Unfortunately, I wouldn't because most of my friends haven't seen "The Room," but for the few who have, definitely. I think this book is strongest for fans of "The Room".
I have no earthly clue, it's a memoir describing the creation of a cult classic that jumps between its production and the events leading up to it. I literally can't think of a single book I've read or listened to like this one.
His imitation of Tommy Wisseau is phenomenal. He could start a TPW animated show playing Tommy and I'd watch it.
"Can you really trust anyone?"
I reiterate that this book is definitely for those who've seen "The Room" and love its wonderful absurdity. I think that may be a prerequisite to reading this.
As Funny As The Room, and Surprisingly Touching
Hearing Greg Sestero detail his relationship with Tommy Wiseau is fascinating. It seems less a friendship than an experience, and he shares it in full bloom with the help of Tom Bissell. I expected a funny, behind-the-scenes look at The Room, but I got a second hand biography that was both nuanced and engaging.

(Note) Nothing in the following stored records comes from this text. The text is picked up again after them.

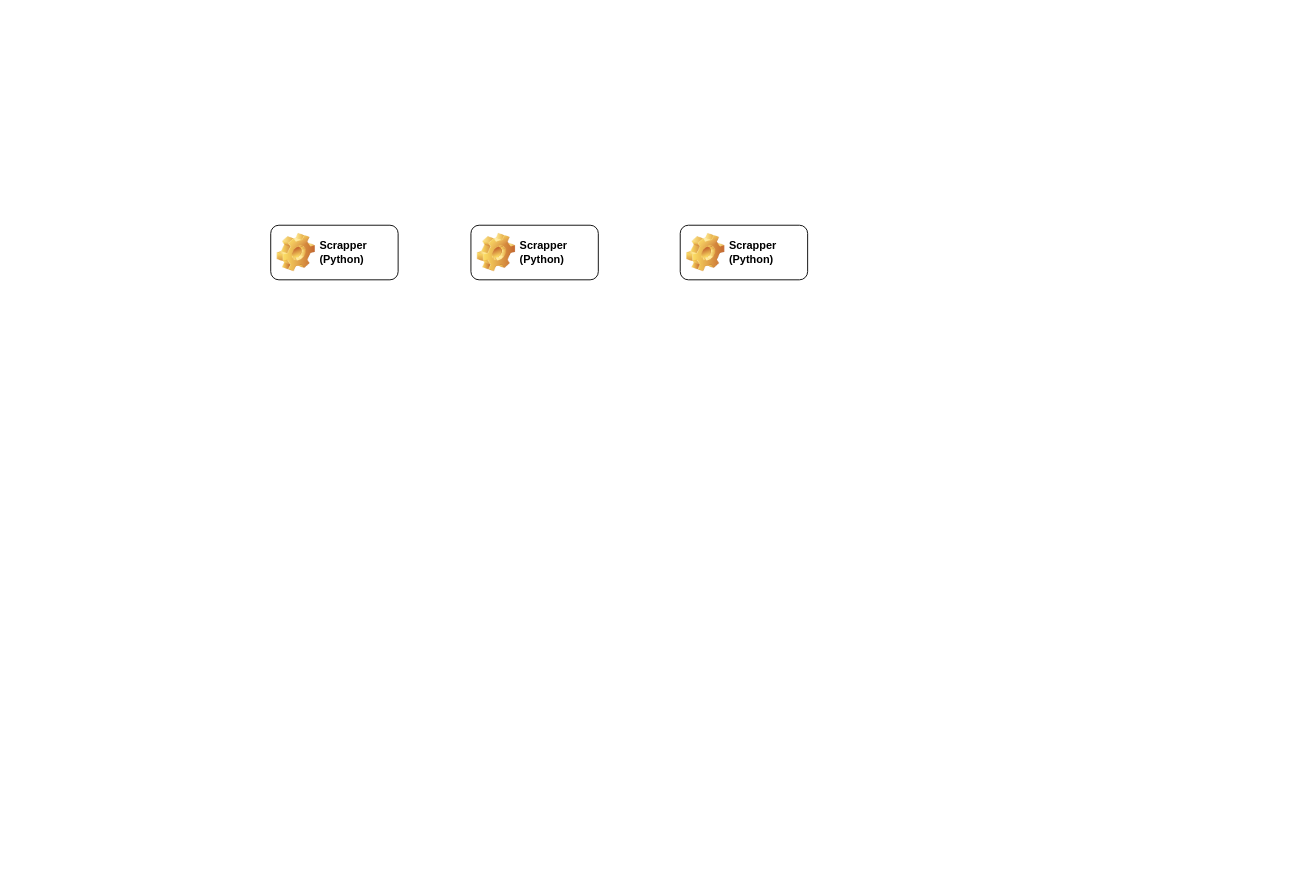
The draw.io diagram Diagrama sin título.drawio in FedeLovera/Drawio, before the edit. Source tidied: cells renumbered, new cells numbered last; positions are measured from the earlier drawing's top-left corner, leaving out a move shared by most shapes. Both pictures are drawn from the tidied source at 91%, with x=0, y=0 at pixel (270, 225).
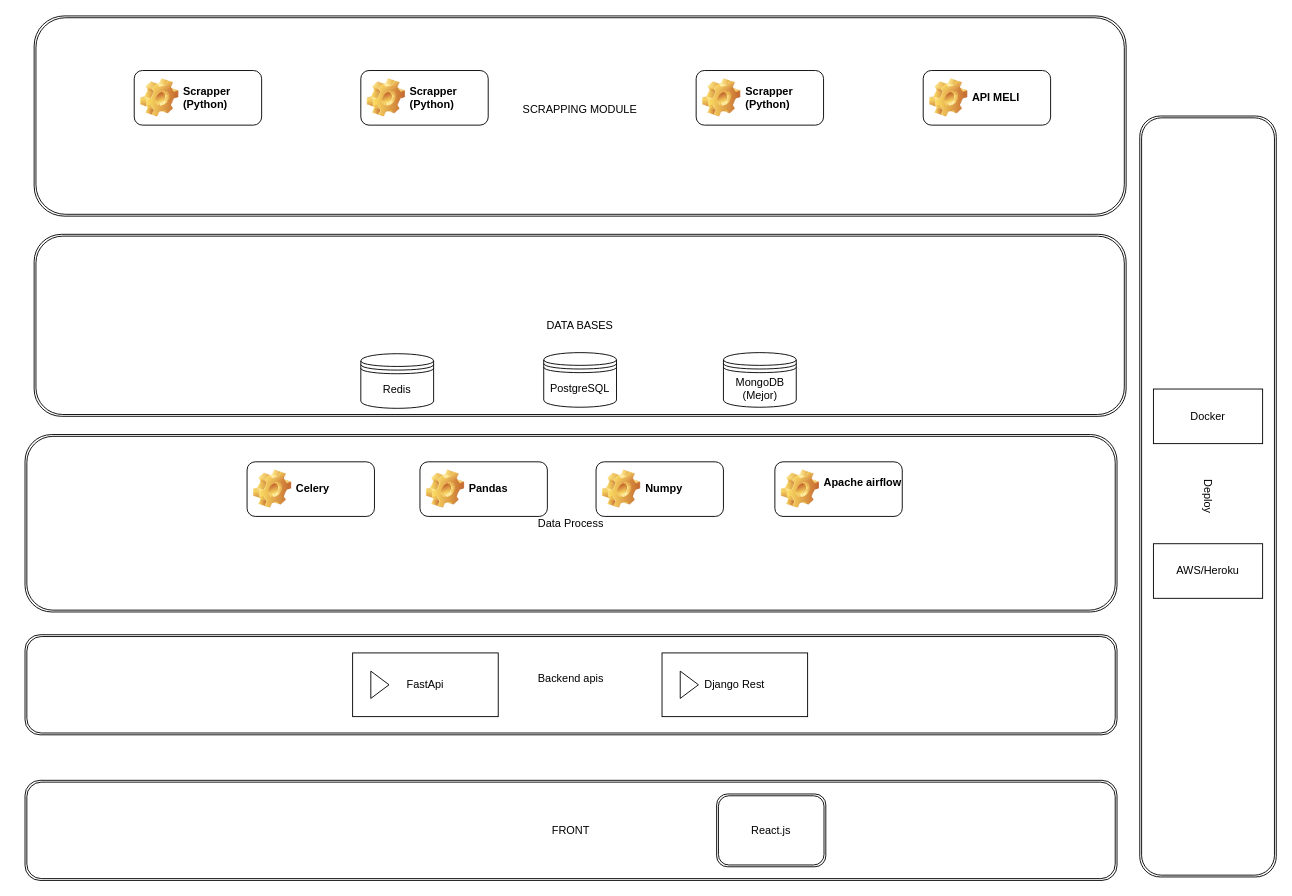
The same diagram, later.

What changed in the source:
```diff
@@
+    <mxCell id="5" value="Data Process" style="shape=ext;double=1;rounded=1;whiteSpace=wrap;html=1;" parent="1" vertex="1">
+      <mxGeometry x="-270" y="230" width="1200" height="195" as="geometry" />
+    </mxCell>
+    <mxCell id="6" value="Deploy" style="shape=ext;double=1;rounded=1;whiteSpace=wrap;html=1;rotation=-270;" parent="1" vertex="1">
+      <mxGeometry x="611.9" y="223.1" width="836.2" height="150" as="geometry" />
+    </mxCell>
+    <mxCell id="7" value="DATA BASES" style="shape=ext;double=1;rounded=1;whiteSpace=wrap;html=1;" parent="1" vertex="1">
+      <mxGeometry x="-260" y="10" width="1200" height="200" as="geometry" />
+    </mxCell>
+    <mxCell id="8" value="SCRAPPING MODULE&lt;div&gt;&lt;br&gt;&lt;/div&gt;" style="shape=ext;double=1;rounded=1;whiteSpace=wrap;html=1;" parent="1" vertex="1">
+      <mxGeometry x="-260" y="-230" width="1200" height="220" as="geometry" />
+    </mxCell>
     <mxCell id="2" value="Scrapper&lt;div&gt;(Python&lt;span style=&quot;background-color: transparent; color: light-dark(rgb(0, 0, 0), rgb(255, 255, 255));&quot;&gt;)&lt;/span&gt;&lt;/div&gt;" style="label;whiteSpace=wrap;html=1;image=img/clipart/Gear_128x128.png;" parent="1" vertex="1">
-      <mxGeometry x="450" width="140" height="60" as="geometry" />
+      <mxGeometry x="467.5" y="-170" width="140" height="60" as="geometry" />
     </mxCell>
     <mxCell id="3" value="Scrapper&lt;div&gt;(Python&lt;span style=&quot;background-color: transparent; color: light-dark(rgb(0, 0, 0), rgb(255, 255, 255));&quot;&gt;)&lt;/span&gt;&lt;/div&gt;" style="label;whiteSpace=wrap;html=1;image=img/clipart/Gear_128x128.png;" parent="1" vertex="1">
-      <mxGeometry x="220" width="140" height="60" as="geometry" />
+      <mxGeometry x="99" y="-170" width="140" height="60" as="geometry" />
     </mxCell>
     <mxCell id="4" value="Scrapper&lt;div&gt;(Python&lt;span style=&quot;background-color: transparent; color: light-dark(rgb(0, 0, 0), rgb(255, 255, 255));&quot;&gt;)&lt;/span&gt;&lt;/div&gt;" style="label;whiteSpace=wrap;html=1;image=img/clipart/Gear_128x128.png;" parent="1" vertex="1">
-      <mxGeometry width="140" height="60" as="geometry" />
+      <mxGeometry x="-150" y="-170" width="140" height="60" as="geometry" />
     </mxCell>
+    <mxCell id="9" value="API MELI&amp;nbsp;" style="label;whiteSpace=wrap;html=1;image=img/clipart/Gear_128x128.png;" parent="1" vertex="1">
+      <mxGeometry x="717" y="-170" width="140" height="60" as="geometry" />
+    </mxCell>
+    <mxCell id="10" value="PostgreSQL" style="shape=datastore;whiteSpace=wrap;html=1;" parent="1" vertex="1">
+      <mxGeometry x="300" y="140" width="80" height="60" as="geometry" />
+    </mxCell>
+    <mxCell id="11" value="MongoDB&lt;div&gt;(Mejor&lt;span style=&quot;background-color: transparent; color: light-dark(rgb(0, 0, 0), rgb(255, 255, 255));&quot;&gt;)&lt;/span&gt;&lt;/div&gt;" style="shape=datastore;whiteSpace=wrap;html=1;" parent="1" vertex="1">
+      <mxGeometry x="497.5" y="140" width="80" height="60" as="geometry" />
+    </mxCell>
+    <mxCell id="12" value="Redis" style="shape=datastore;whiteSpace=wrap;html=1;" parent="1" vertex="1">
+      <mxGeometry x="99" y="141.2" width="80" height="60" as="geometry" />
+    </mxCell>
+    <mxCell id="13" value="Docker" style="whiteSpace=wrap;html=1;" parent="1" vertex="1">
+      <mxGeometry x="970" y="180" width="120" height="60" as="geometry" />
+    </mxCell>
+    <mxCell id="14" value="AWS/Heroku" style="whiteSpace=wrap;html=1;" parent="1" vertex="1">
+      <mxGeometry x="970" y="350" width="120" height="60" as="geometry" />
+    </mxCell>
+    <mxCell id="15" style="group;" parent="1" vertex="1">
+      <mxGeometry x="-230" y="240" width="1200" height="110" as="geometry" />
+    </mxCell>
+    <mxCell id="16" value="Celery" style="label;whiteSpace=wrap;html=1;image=img/clipart/Gear_128x128.png;" parent="15" vertex="1">
+      <mxGeometry x="204" y="20" width="140" height="60" as="geometry" />
+    </mxCell>
+    <mxCell id="17" value="Pandas" style="label;whiteSpace=wrap;html=1;image=img/clipart/Gear_128x128.png;" parent="15" vertex="1">
+      <mxGeometry x="394" y="20" width="140" height="60" as="geometry" />
+    </mxCell>
+    <mxCell id="18" value="Numpy" style="label;whiteSpace=wrap;html=1;image=img/clipart/Gear_128x128.png;" parent="15" vertex="1">
+      <mxGeometry x="587.5" y="20" width="140" height="60" as="geometry" />
+    </mxCell>
+    <mxCell id="19" value="Apache airflow&lt;div&gt;&lt;br&gt;&lt;/div&gt;" style="label;whiteSpace=wrap;html=1;image=img/clipart/Gear_128x128.png;" parent="15" vertex="1">
+      <mxGeometry x="784" y="20" width="140" height="60" as="geometry" />
+    </mxCell>
+    <mxCell id="20" style="group;" parent="1" vertex="1">
+      <mxGeometry x="-270" y="450" width="1200" height="110" as="geometry" />
+    </mxCell>
+    <mxCell id="21" value="Backend apis&lt;div&gt;&lt;br&gt;&lt;/div&gt;" style="shape=ext;double=1;rounded=1;whiteSpace=wrap;html=1;" parent="20" vertex="1">
+      <mxGeometry width="1200" height="110" as="geometry" />
+    </mxCell>
+    <mxCell id="22" value="Django Rest" style="html=1;whiteSpace=wrap;" parent="20" vertex="1">
+      <mxGeometry x="700" y="20" width="160" height="70" as="geometry" />
+    </mxCell>
+    <mxCell id="23" style="triangle;html=1;whiteSpace=wrap;" parent="22" vertex="1">
+      <mxGeometry x="20" y="20" width="20" height="30" as="geometry" />
+    </mxCell>
+    <mxCell id="24" value="FastApi" style="html=1;whiteSpace=wrap;" parent="20" vertex="1">
+      <mxGeometry x="360" y="20" width="160" height="70" as="geometry" />
+    </mxCell>
+    <mxCell id="25" style="triangle;html=1;whiteSpace=wrap;" parent="24" vertex="1">
+      <mxGeometry x="20" y="20" width="20" height="30" as="geometry" />
+    </mxCell>
+    <mxCell id="26" style="group;" parent="1" vertex="1">
+      <mxGeometry x="-280" y="610" width="1200" height="110" as="geometry" />
+    </mxCell>
+    <mxCell id="27" value="FRONT" style="shape=ext;double=1;rounded=1;whiteSpace=wrap;html=1;" parent="26" vertex="1">
+      <mxGeometry x="10" width="1200" height="110" as="geometry" />
+    </mxCell>
+    <mxCell id="28" value="React.js" style="shape=ext;double=1;rounded=1;whiteSpace=wrap;html=1;" parent="26" vertex="1">
+      <mxGeometry x="770" y="15" width="120" height="80" as="geometry" />
+    </mxCell>
```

Greg pulls no punches in regard to Tommy's perceived strangeness or his uglier qualities. At the same time, he humanizes Tommy Wiseau in a way I've never heard anyone come close to accomplishing before. I empathized with Greg throughout, and enjoyed the story of his attempted career as well as his history with Tommy, but more surprising was that I found myself empathizing with Tommy. Three steps out of phase with everyone in the world and still so determined to make himself a part of it, make his mark. How deeply he is affected by the concept of the American dream, and a glimpse into what might have been parts of his past.
It was heartfelt and, as it was his own story, deeply personal. He didn't flinch away from performing really awkward and emotional content that would have been so much easier to just leave on a page. And he does the best, most accurate, most blinding Tommy Wiseau impression I've ever heard.
This was a great book for downtime, especially unwinding. It's never too emotionally intense, and while I always wanted to hear more, it was relaxed enough that I didn't feel the need to gobble it up all at once.
The Disaster Artist is so much more than I expected, and I was pleasantly surprised. It's easy to see a phenomenon like The Room and Wiseau himself and forget that there are real people behind it; Greg Sestero's obvious kindness and however much Bissell's ghostwriting contributed made them all real. A must-read for people interested in the industry, especially when it comes to indie, b-movie, so-bad-it's-good cult films. Thanks for the experience, Greg!
- Trixie Pareidolia